EXERCISE: Every line below needs to be returned exactly as written.

___ SUPPLIED DATA

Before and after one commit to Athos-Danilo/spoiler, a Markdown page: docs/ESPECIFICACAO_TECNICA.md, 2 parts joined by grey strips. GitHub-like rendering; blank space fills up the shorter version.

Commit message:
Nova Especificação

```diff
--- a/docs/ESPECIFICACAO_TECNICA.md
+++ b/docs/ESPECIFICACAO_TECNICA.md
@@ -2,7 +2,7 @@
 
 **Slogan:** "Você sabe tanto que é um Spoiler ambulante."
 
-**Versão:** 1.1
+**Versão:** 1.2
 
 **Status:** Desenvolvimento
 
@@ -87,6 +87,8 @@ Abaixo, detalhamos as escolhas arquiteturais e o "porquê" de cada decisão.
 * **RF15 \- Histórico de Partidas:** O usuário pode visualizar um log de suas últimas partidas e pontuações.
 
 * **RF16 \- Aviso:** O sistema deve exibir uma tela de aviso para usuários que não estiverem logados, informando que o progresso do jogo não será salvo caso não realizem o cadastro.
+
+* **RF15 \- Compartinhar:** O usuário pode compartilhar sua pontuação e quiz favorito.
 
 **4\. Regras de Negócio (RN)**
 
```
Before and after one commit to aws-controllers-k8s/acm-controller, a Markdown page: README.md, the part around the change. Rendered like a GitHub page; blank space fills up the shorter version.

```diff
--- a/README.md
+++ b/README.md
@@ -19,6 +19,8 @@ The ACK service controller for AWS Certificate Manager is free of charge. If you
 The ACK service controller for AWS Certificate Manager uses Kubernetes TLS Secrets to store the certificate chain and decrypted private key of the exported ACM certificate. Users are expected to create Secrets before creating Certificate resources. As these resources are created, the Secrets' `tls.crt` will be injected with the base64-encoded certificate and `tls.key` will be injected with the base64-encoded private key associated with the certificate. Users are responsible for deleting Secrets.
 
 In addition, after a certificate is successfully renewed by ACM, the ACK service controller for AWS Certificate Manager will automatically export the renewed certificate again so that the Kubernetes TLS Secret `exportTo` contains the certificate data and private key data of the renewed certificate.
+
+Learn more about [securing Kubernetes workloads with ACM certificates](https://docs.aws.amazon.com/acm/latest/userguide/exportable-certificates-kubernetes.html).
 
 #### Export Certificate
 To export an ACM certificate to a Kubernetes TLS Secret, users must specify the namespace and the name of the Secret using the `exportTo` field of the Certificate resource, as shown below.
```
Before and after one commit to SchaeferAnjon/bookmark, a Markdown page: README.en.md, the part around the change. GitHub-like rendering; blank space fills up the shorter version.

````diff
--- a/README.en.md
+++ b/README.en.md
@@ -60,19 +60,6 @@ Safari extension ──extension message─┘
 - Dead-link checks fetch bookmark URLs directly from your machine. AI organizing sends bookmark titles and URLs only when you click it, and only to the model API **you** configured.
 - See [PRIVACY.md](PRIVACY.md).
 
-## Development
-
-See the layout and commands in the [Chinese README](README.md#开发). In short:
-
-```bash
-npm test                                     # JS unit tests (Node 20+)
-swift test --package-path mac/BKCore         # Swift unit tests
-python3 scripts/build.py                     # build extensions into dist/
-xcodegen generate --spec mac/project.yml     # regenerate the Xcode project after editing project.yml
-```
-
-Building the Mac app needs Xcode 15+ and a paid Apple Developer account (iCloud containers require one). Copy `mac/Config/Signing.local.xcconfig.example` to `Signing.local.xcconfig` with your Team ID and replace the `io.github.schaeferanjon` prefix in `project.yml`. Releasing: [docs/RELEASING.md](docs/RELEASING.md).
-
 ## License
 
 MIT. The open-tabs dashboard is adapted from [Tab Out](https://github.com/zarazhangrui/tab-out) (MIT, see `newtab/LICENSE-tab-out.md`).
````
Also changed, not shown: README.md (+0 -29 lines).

______

OUTPUT:
Before and after one commit to Athos-Danilo/spoiler, a Markdown page: docs/ESPECIFICACAO_TECNICA.md, 2 parts joined by grey strips. GitHub-like rendering; blank space fills up the shorter version.

Commit message:
Nova Especificação

```diff
--- a/docs/ESPECIFICACAO_TECNICA.md
+++ b/docs/ESPECIFICACAO_TECNICA.md
@@ -2,7 +2,7 @@
 
 **Slogan:** "Você sabe tanto que é um Spoiler ambulante."
 
-**Versão:** 1.1
+**Versão:** 1.2
 
 **Status:** Desenvolvimento
 
@@ -87,6 +87,8 @@ Abaixo, detalhamos as escolhas arquiteturais e o "porquê" de cada decisão.
 * **RF15 \- Histórico de Partidas:** O usuário pode visualizar um log de suas últimas partidas e pontuações.
 
 * **RF16 \- Aviso:** O sistema deve exibir uma tela de aviso para usuários que não estiverem logados, informando que o progresso do jogo não será salvo caso não realizem o cadastro.
+
+* **RF15 \- Compartinhar:** O usuário pode compartilhar sua pontuação e quiz favorito.
 
 **4\. Regras de Negócio (RN)**
 
```
Before and after one commit to aws-controllers-k8s/acm-controller, a Markdown page: README.md, the part around the change. Rendered like a GitHub page; blank space fills up the shorter version.

```diff
--- a/README.md
+++ b/README.md
@@ -19,6 +19,8 @@ The ACK service controller for AWS Certificate Manager is free of charge. If you
 The ACK service controller for AWS Certificate Manager uses Kubernetes TLS Secrets to store the certificate chain and decrypted private key of the exported ACM certificate. Users are expected to create Secrets before creating Certificate resources. As these resources are created, the Secrets' `tls.crt` will be injected with the base64-encoded certificate and `tls.key` will be injected with the base64-encoded private key associated with the certificate. Users are responsible for deleting Secrets.
 
 In addition, after a certificate is successfully renewed by ACM, the ACK service controller for AWS Certificate Manager will automatically export the renewed certificate again so that the Kubernetes TLS Secret `exportTo` contains the certificate data and private key data of the renewed certificate.
+
+Learn more about [securing Kubernetes workloads with ACM certificates](https://docs.aws.amazon.com/acm/latest/userguide/exportable-certificates-kubernetes.html).
 
 #### Export Certificate
 To export an ACM certificate to a Kubernetes TLS Secret, users must specify the namespace and the name of the Secret using the `exportTo` field of the Certificate resource, as shown below.
```
Before and after one commit to SchaeferAnjon/bookmark, a Markdown page: README.en.md, the part around the change. GitHub-like rendering; blank space fills up the shorter version.

````diff
--- a/README.en.md
+++ b/README.en.md
@@ -60,19 +60,6 @@ Safari extension ──extension message─┘
 - Dead-link checks fetch bookmark URLs directly from your machine. AI organizing sends bookmark titles and URLs only when you click it, and only to the model API **you** configured.
 - See [PRIVACY.md](PRIVACY.md).
 
-## Development
-
-See the layout and commands in the [Chinese README](README.md#开发). In short:
-
-```bash
-npm test                                     # JS unit tests (Node 20+)
-swift test --package-path mac/BKCore         # Swift unit tests
-python3 scripts/build.py                     # build extensions into dist/
-xcodegen generate --spec mac/project.yml     # regenerate the Xcode project after editing project.yml
-```
-
-Building the Mac app needs Xcode 15+ and a paid Apple Developer account (iCloud containers require one). Copy `mac/Config/Signing.local.xcconfig.example` to `Signing.local.xcconfig` with your Team ID and replace the `io.github.schaeferanjon` prefix in `project.yml`. Releasing: [docs/RELEASING.md](docs/RELEASING.md).
-
 ## License
 
 MIT. The open-tabs dashboard is adapted from [Tab Out](https://github.com/zarazhangrui/tab-out) (MIT, see `newtab/LICENSE-tab-out.md`).
````
Also changed, not shown: README.md (+0 -29 lines).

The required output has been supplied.